The FAA’s announcement to Boeing prompted the company to freeze 737 production for the first time in two decades, Reuters reported.

The suspension of production will likely ripple through about 900 companies in the U.S. and around the world that supply parts for the Max. For instance, an aircraft parts maker that produces Max fuselages and already has dozens of them in storage is trying to figure out what to do next.

Last week, American Airlines removed the Max from its schedule until April 7, a month later than previously announced.

Wichita, Kansas-based Spirit AeroSystems, which is the largest employer in the state’s largest city, said in a statement that it was working with customers to determine what Boeing's announcement means.

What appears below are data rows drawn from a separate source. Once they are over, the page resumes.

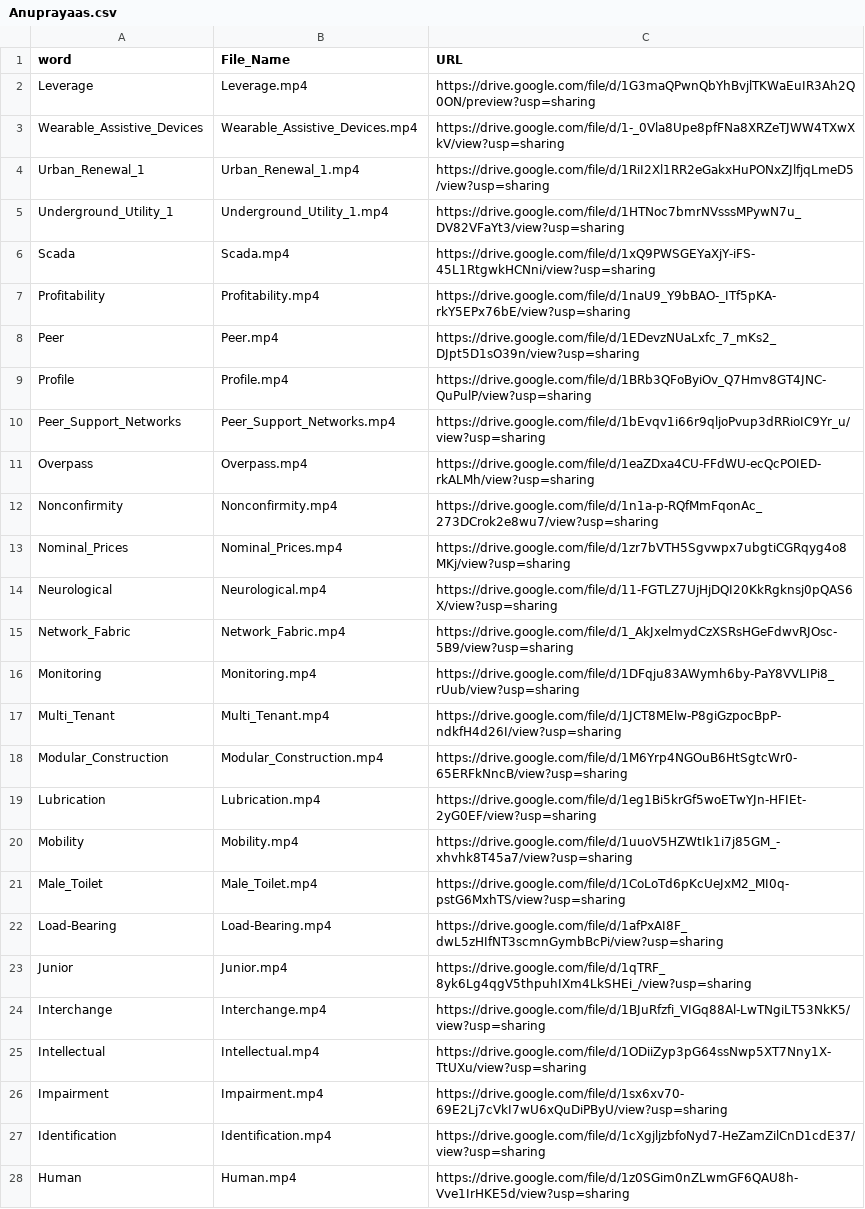
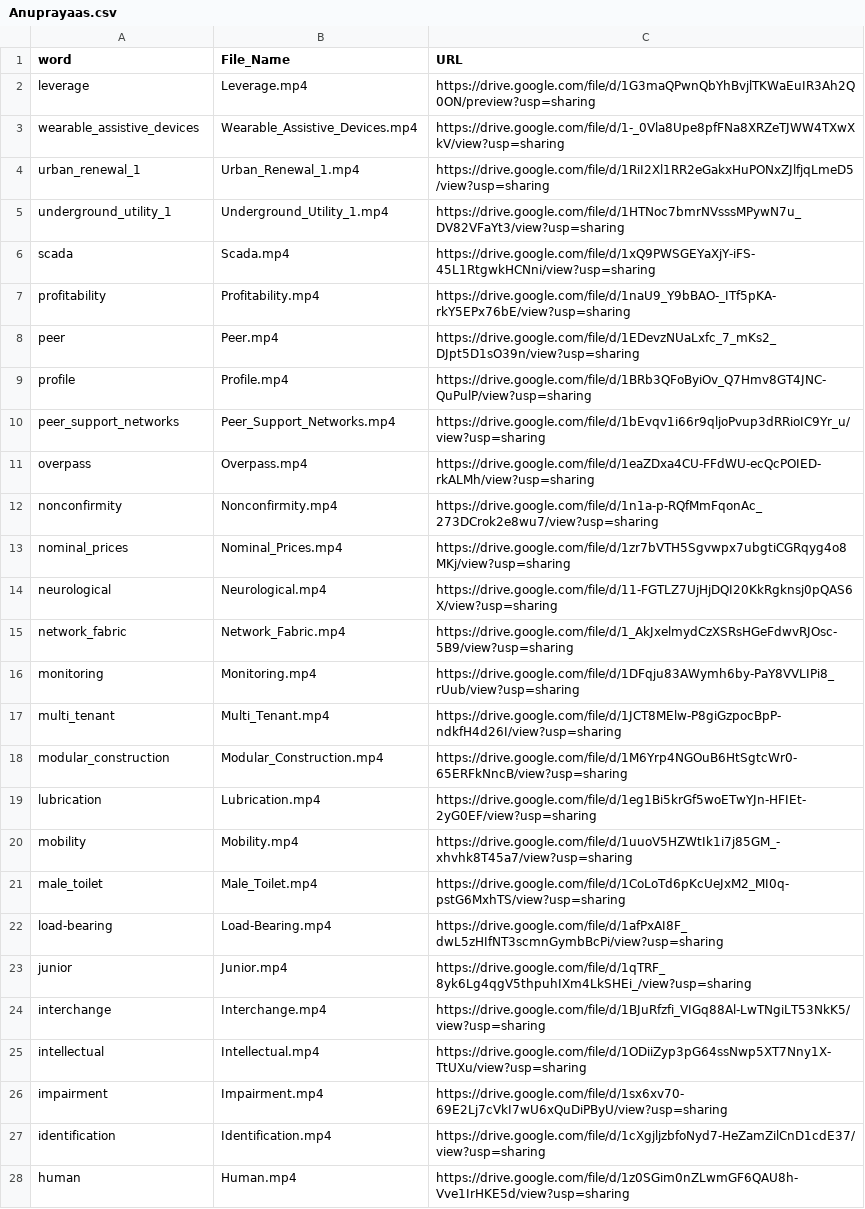
Before and after one commit to chandniagarwal/pocketisl, a CSV file: Anuprayaas.csv, drawn as a sheet; only a part is shown; the diff covers the shown part only; the diff names each change by its address in the sheet, - before the commit and + after, or states it on an @@ line.

```diff
--- a/Anuprayaas.csv
+++ b/Anuprayaas.csv
-A2 (word): Leverage
+A2 (word): leverage
-A3 (word): Wearable_Assistive_Devices
+A3 (word): wearable_assistive_devices
-A4 (word): Urban_Renewal_1
+A4 (word): urban_renewal_1
-A5 (word): Underground_Utility_1
+A5 (word): underground_utility_1
-A6 (word): Scada
+A6 (word): scada
-A7 (word): Profitability
+A7 (word): profitability
-A8 (word): Peer
+A8 (word): peer
-A9 (word): Profile
+A9 (word): profile
-A10 (word): Peer_Support_Networks
+A10 (word): peer_support_networks
-A11 (word): Overpass
+A11 (word): overpass
-A12 (word): Nonconfirmity
+A12 (word): nonconfirmity
-A13 (word): Nominal_Prices
+A13 (word): nominal_prices
-A14 (word): Neurological
+A14 (word): neurological
-A15 (word): Network_Fabric
+A15 (word): network_fabric
-A16 (word): Monitoring
+A16 (word): monitoring
-A17 (word): Multi_Tenant
+A17 (word): multi_tenant
-A18 (word): Modular_Construction
+A18 (word): modular_construction
-A19 (word): Lubrication
+A19 (word): lubrication
-A20 (word): Mobility
+A20 (word): mobility
-A21 (word): Male_Toilet
+A21 (word): male_toilet
-A22 (word): Load-Bearing
+A22 (word): load-bearing
-A23 (word): Junior
+A23 (word): junior
-A24 (word): Interchange
+A24 (word): interchange
-A25 (word): Intellectual
+A25 (word): intellectual
-A26 (word): Impairment
+A26 (word): impairment
-A27 (word): Identification
+A27 (word): identification
-A28 (word): Human
+A28 (word): human
```
Also changed, not shown: 73 edited cells elsewhere in this file, 1 other file.
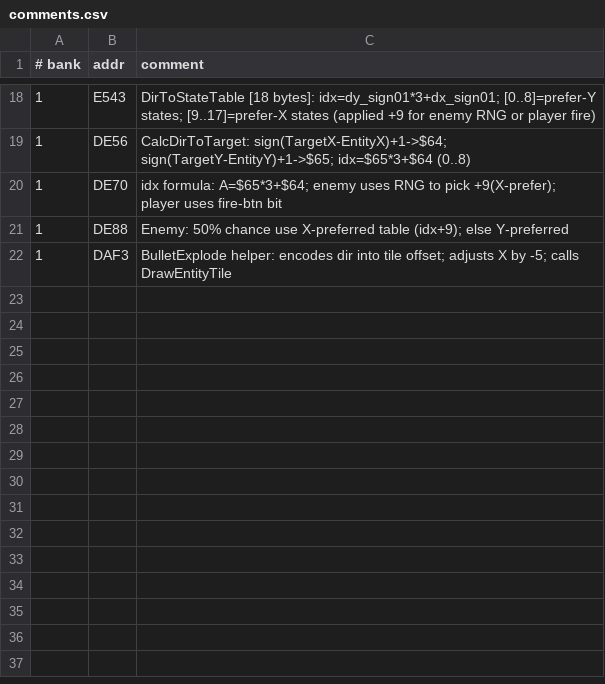
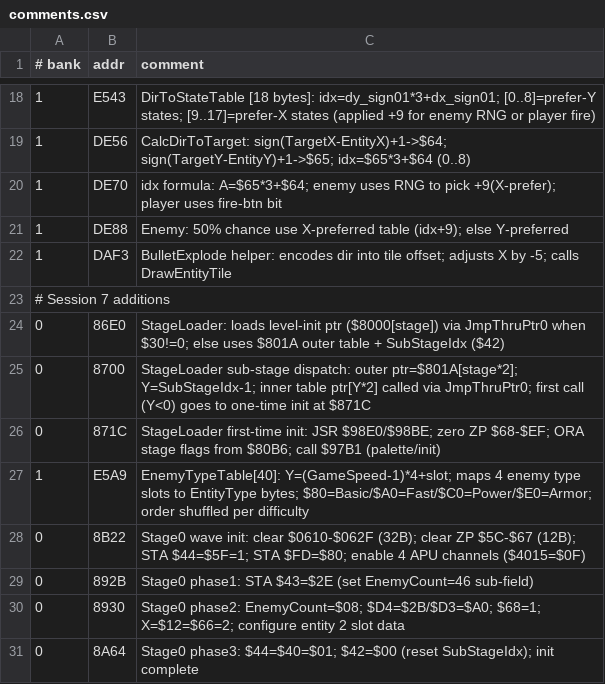
Before and after one commit to vgrichina/battlecity, a CSV file: comments.csv, drawn as a sheet; only a part is shown, gaps mark what is left out; the diff names each change by its address in the sheet, - before the commit and + after, or states it on an @@ line.

Commit message:
RE loop session 1: Disassemble bank 0 level init routines ($8A6E, $896A, $91E8, $8B48 etc.) — understand how tile map is populated at level start ($874D partially decoded: has multi-phase sub-stage controller; continues in $B1E4, $8ADD)

```diff
--- a/comments.csv
+++ b/comments.csv
+row 23: # Session 7 additions
+row 24: 0 | 86E0 | StageLoader: loads level-init ptr ($8000[stage]) via JmpThruPtr0 when $30!=0; else uses $801A outer table + SubStageIdx ($42)
+row 25: 0 | 8700 | StageLoader sub-stage dispatch: outer ptr=$801A[stage*2]; Y=SubStageIdx-1; inner table ptr[Y*2] called via JmpThruPtr0; first call (Y<0) goes to one-time init at $871C
+row 26: 0 | 871C | StageLoader first-time init: JSR $98E0/$98BE; zero ZP $68-$EF; ORA stage flags from $80B6; call $97B1 (palette/init)
+row 27: 1 | E5A9 | EnemyTypeTable[40]: Y=(GameSpeed-1)*4+slot; maps 4 enemy type slots to EntityType bytes; $80=Basic/$A0=Fast/$C0=Power/$E0=Armor; order shuffled per difficulty
+row 28: 0 | 8B22 | Stage0 wave init: clear $0610-$062F (32B); clear ZP $5C-$67 (12B); STA $44=$5F=1; STA $FD=$80; enable 4 APU channels ($4015=$0F)
+row 29: 0 | 892B | Stage0 phase1: STA $43=$2E (set EnemyCount=46 sub-field)
+row 30: 0 | 8930 | Stage0 phase2: EnemyCount=$08; $D4=$2B/$D3=$A0; $68=1; X=$12=$66=2; configure entity 2 slot data
+row 31: 0 | 8A64 | Stage0 phase3: $44=$40=$01; $42=$00 (reset SubStageIdx); init complete
```
Also changed, not shown: labels.csv, 1 other file.
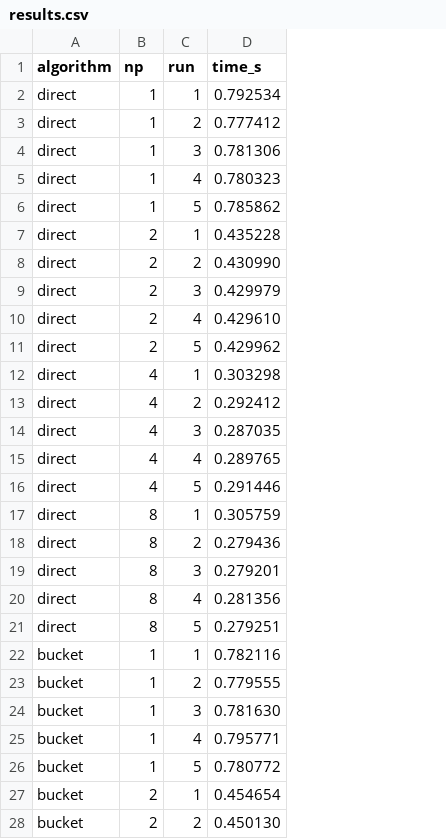
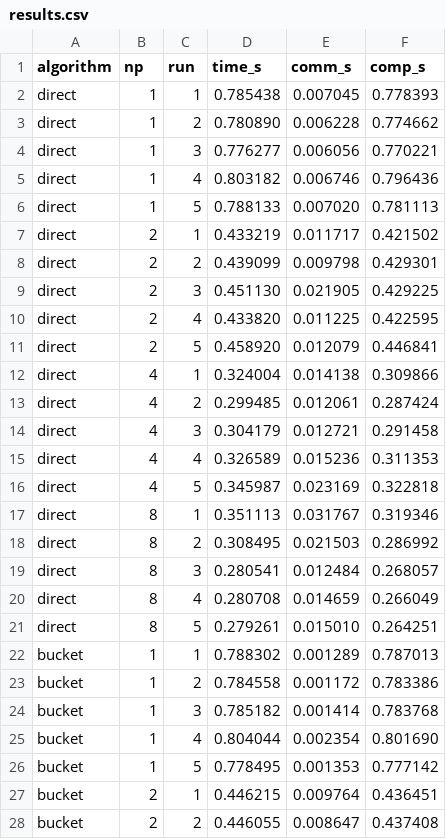
Before and after one commit to blagoySimandov/parallel-computation-lectures-notes, a CSV file: assignment/analysis/data/results.csv, drawn as a sheet; only a part is shown; the diff covers the shown part only; the diff names each change by its address in the sheet, - before the commit and + after, or states it on an @@ line.

```diff
--- a/assignment/analysis/data/results.csv
+++ b/assignment/analysis/data/results.csv
+column E (comm_s), rows 2-28: 0.007045 | 0.006228 | 0.006056 | 0.006746 | 0.007020 | 0.011717 | 0.009798 | 0.021905 | 0.011225 | 0.012079 | 0.014138 | 0.012061 | 0.012721 | 0.015236 | 0.023169 | 0.031767 | 0.021503 | 0.012484 | 0.014659 | 0.015010 | 0.001289 | 0.001172 | 0.001414 | 0.002354 | 0.001353 | 0.009764 | 0.008647
+column F (comp_s), rows 2-28: 0.778393 | 0.774662 | 0.770221 | 0.796436 | 0.781113 | 0.421502 | 0.429301 | 0.429225 | 0.422595 | 0.446841 | 0.309866 | 0.287424 | 0.291458 | 0.311353 | 0.322818 | 0.319346 | 0.286992 | 0.268057 | 0.266049 | 0.264251 | 0.787013 | 0.783386 | 0.783768 | 0.801690 | 0.777142 | 0.436451 | 0.437408
-D2 (time_s): 0.792534
+D2 (time_s): 0.785438
-D3 (time_s): 0.777412
+D3 (time_s): 0.780890
-D4 (time_s): 0.781306
+D4 (time_s): 0.776277
-D5 (time_s): 0.780323
+D5 (time_s): 0.803182
-D6 (time_s): 0.785862
+D6 (time_s): 0.788133
-D7 (time_s): 0.435228
+D7 (time_s): 0.433219
-D8 (time_s): 0.430990
+D8 (time_s): 0.439099
-D9 (time_s): 0.429979
+D9 (time_s): 0.451130
-D10 (time_s): 0.429610
+D10 (time_s): 0.433820
-D11 (time_s): 0.429962
+D11 (time_s): 0.458920
-D12 (time_s): 0.303298
+D12 (time_s): 0.324004
-D13 (time_s): 0.292412
+D13 (time_s): 0.299485
-D14 (time_s): 0.287035
+D14 (time_s): 0.304179
-D15 (time_s): 0.289765
+D15 (time_s): 0.326589
-D16 (time_s): 0.291446
+D16 (time_s): 0.345987
-D17 (time_s): 0.305759
+D17 (time_s): 0.351113
-D18 (time_s): 0.279436
+D18 (time_s): 0.308495
-D19 (time_s): 0.279201
+D19 (time_s): 0.280541
-D20 (time_s): 0.281356
+D20 (time_s): 0.280708
-D21 (time_s): 0.279251
+D21 (time_s): 0.279261
-D22 (time_s): 0.782116
+D22 (time_s): 0.788302
-D23 (time_s): 0.779555
+D23 (time_s): 0.784558
-D24 (time_s): 0.781630
+D24 (time_s): 0.785182
-D25 (time_s): 0.795771
+D25 (time_s): 0.804044
-D26 (time_s): 0.780772
+D26 (time_s): 0.778495
-D27 (time_s): 0.454654
+D27 (time_s): 0.446215
-D28 (time_s): 0.450130
+D28 (time_s): 0.446055
```
Also changed, not shown: 53 edited cells elsewhere in this file, assignment/analysis/data/summary.csv, 24 other files.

“As decisions are made on how to best mitigate this additional impact, we will communicate any new information to employees and other stakeholders," Spirit spokesman Keturah Austin said in an email.

He said the company makes 70% of the fuselages for the 737 and employs around 13,500 people in Wichita.

Spirit had continued to churn out fuselages even as Boeing slowed production and has 90 of them stored on a ramp adjacent to McConnell Air Force Base as of Friday. Spirit CEO Tom Gentile said in October during the Kansas Economic Outlook Conference that it would take a long time to come back if production were reduced.

The Max program represents about half of Spirit’s revenue, Gentile said.

Even if no employees are laid off at Boeing, ceasing production will still cut into the nation's economic output because of Boeing's huge footprint in the manufacturing sector. Through October, the U.S. aerospace industry’s factory output has fallen 17% compared with the same period last year, to $106.4 billion, in part due to previous 737 Max production cuts.

The shutdown would probably hinder the economy in the coming months and could worsen the nation’s trade balance, Aboulafia said.

Boeing said it will determine later when production can resume, based largely on approval from government regulators.

“We believe this decision is least disruptive to maintaining long-term production system and supply chain health,” the company said.

Boeing will likely face some tough negotiations with suppliers about what level of payments it will provide during the production hiatus. The company will want to avoid any layoffs or shutdowns by suppliers that would keep it from quickly restarting production once its safety is approved.

“It's really in Boeing’s interest to identify who needs payments to keep workers and capabilities in place for when the ramp-up eventually happens,” Aboulafia said.

Even before the production halt, airlines were delaying the dates for when they expect the Max to fly passengers. The companies are now extending those dates. 

Jeff Windau, industrials analyst for Edward Jones, said the 400 planes that Boeing has built but cannot deliver were likely a major factor in the decision to halt production. This comes “both in consideration of storage space and how efficiently can you get them delivered once the plane is ready to return to service,” he said.

Boeing has made progress on some FAA requirements to get the Max back in service, Windau said, but he still views the production halt as a negative for the company.

“The flight control system is complex, and there are still unknowns with the timing of regulator reviews and approvals,” Windau wrote in an email. He also wrote that it may be difficult to restart an idled factory once production ramps back up.

Boeing already is having cash-flow issues. In October, the company reported that free cash flow went from $4.1 billion a year ago to a negative $2.9 billion in the third quarter, worse than analysts had expected.

The Chicago-based company also faces about 150 lawsuits from relatives of crash victims, and it has set up a $100 million fund to aid families.

The 737 Max crisis has helped Boeing's main competitor, Europe's Airbus, which saw deliveries surge 28% during the first half of the year. Boeing deliveries fell 37%.

Airbus declined to comment Tuesday, but has said in the past that Boeing's crashes have not affected its sales strategy. Its shares were steady in Paris.

The Associated Press contributed to this report. This story was reported from Los Angeles.